> _Required action_
Output the data in full. Keep every word exact and exclude the pictures.

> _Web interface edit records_
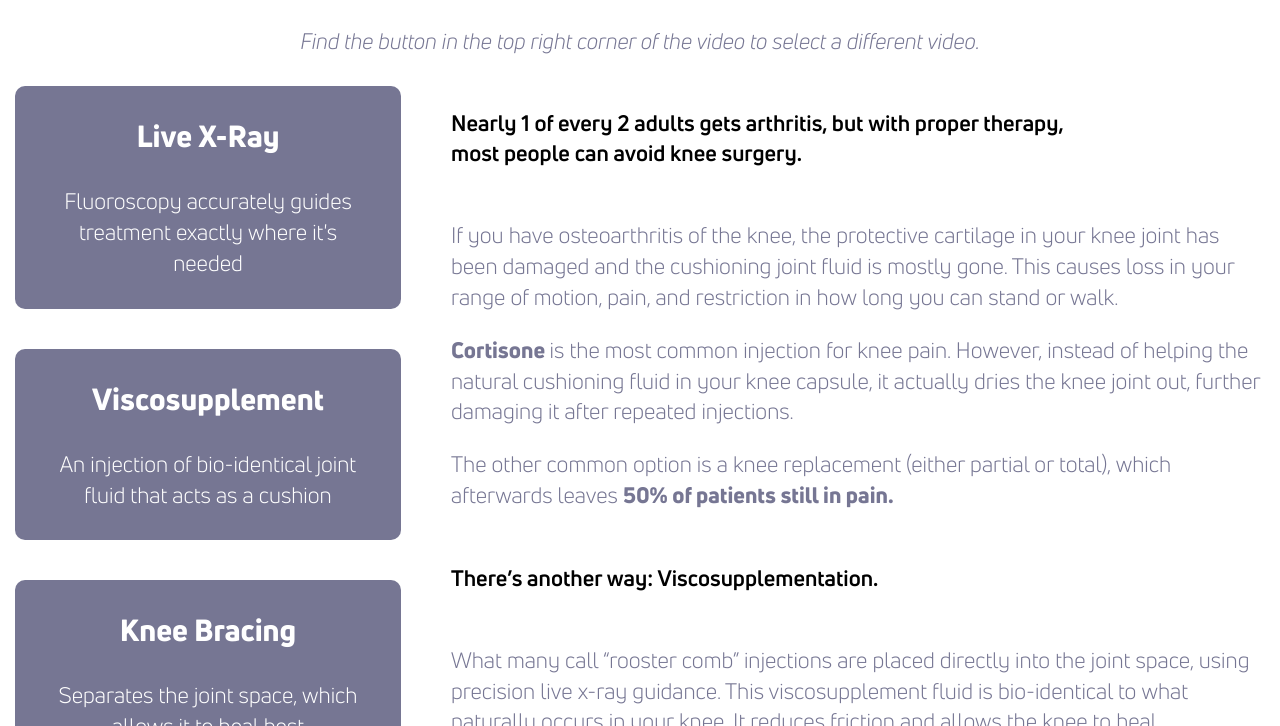
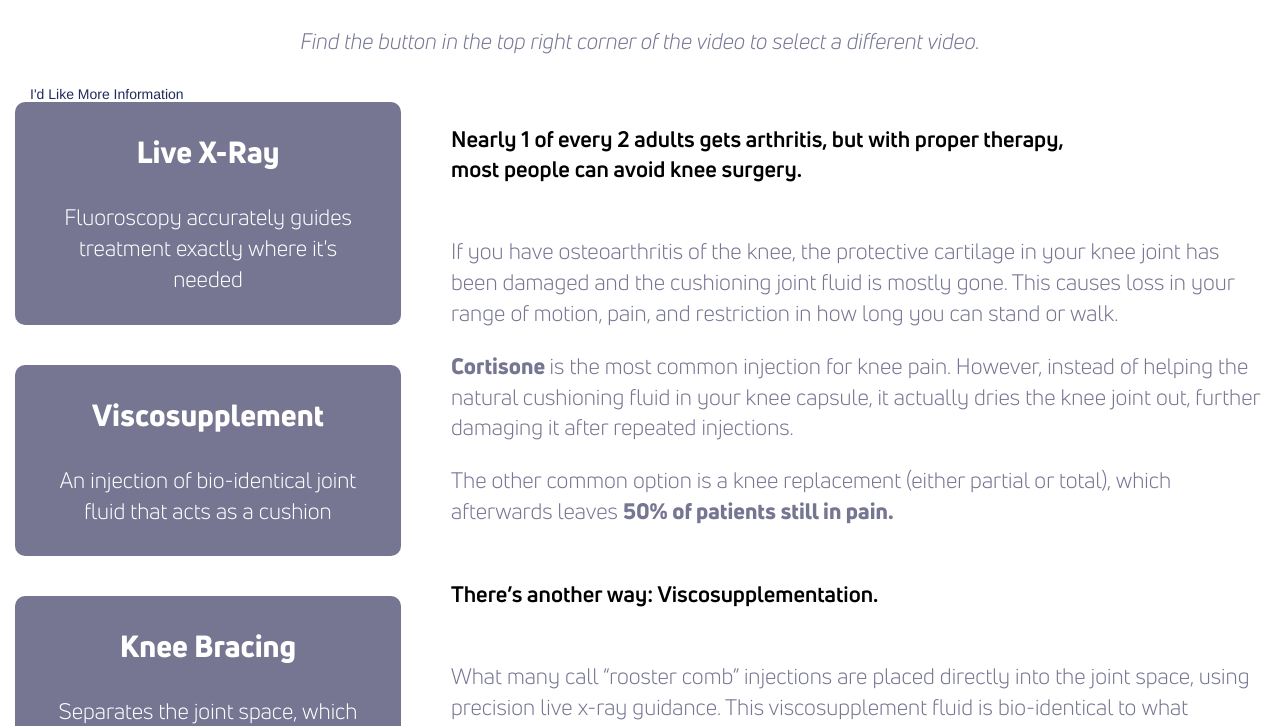
Before and after one commit to theneverwoods/gerstenberg.clinic, a Jekyll site: the page built from services/knee.html, in a window 1280 px wide and 900 px high, scrolled down 1082 px, cut to the strip 174-900 px from the top of the window. Built offline with Jekyll 4.4.1, drawn with Linux system fonts in a browser that asks for light colours; comment, search, counter and statistics services are not loaded.

Commit message:
Update knee.html

```diff
--- a/services/knee.html
+++ b/services/knee.html
@@ -16,6 +16,9 @@ redirect_from: /knee-pain
     <p style="text-align:center">Find the button in the top right corner of the video to select a different video.</p>
 </div>
 
+<div>
+<a id="mc_embed_signup" target="_blank" class="btn">I'd Like More Information</a>
+</div>
 
 <div class="row">
 	<div class="third center">
```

> _Answer for the task_
Before and after one commit to theneverwoods/gerstenberg.clinic, a Jekyll site: the page built from services/knee.html, in a window 1280 px wide and 900 px high, scrolled down 1082 px, cut to the strip 174-900 px from the top of the window. Built offline with Jekyll 4.4.1, drawn with Linux system fonts in a browser that asks for light colours; comment, search, counter and statistics services are not loaded.

Commit message:
Update knee.html

```diff
--- a/services/knee.html
+++ b/services/knee.html
@@ -16,6 +16,9 @@ redirect_from: /knee-pain
     <p style="text-align:center">Find the button in the top right corner of the video to select a different video.</p>
 </div>
 
+<div>
+<a id="mc_embed_signup" target="_blank" class="btn">I'd Like More Information</a>
+</div>
 
 <div class="row">
 	<div class="third center">
```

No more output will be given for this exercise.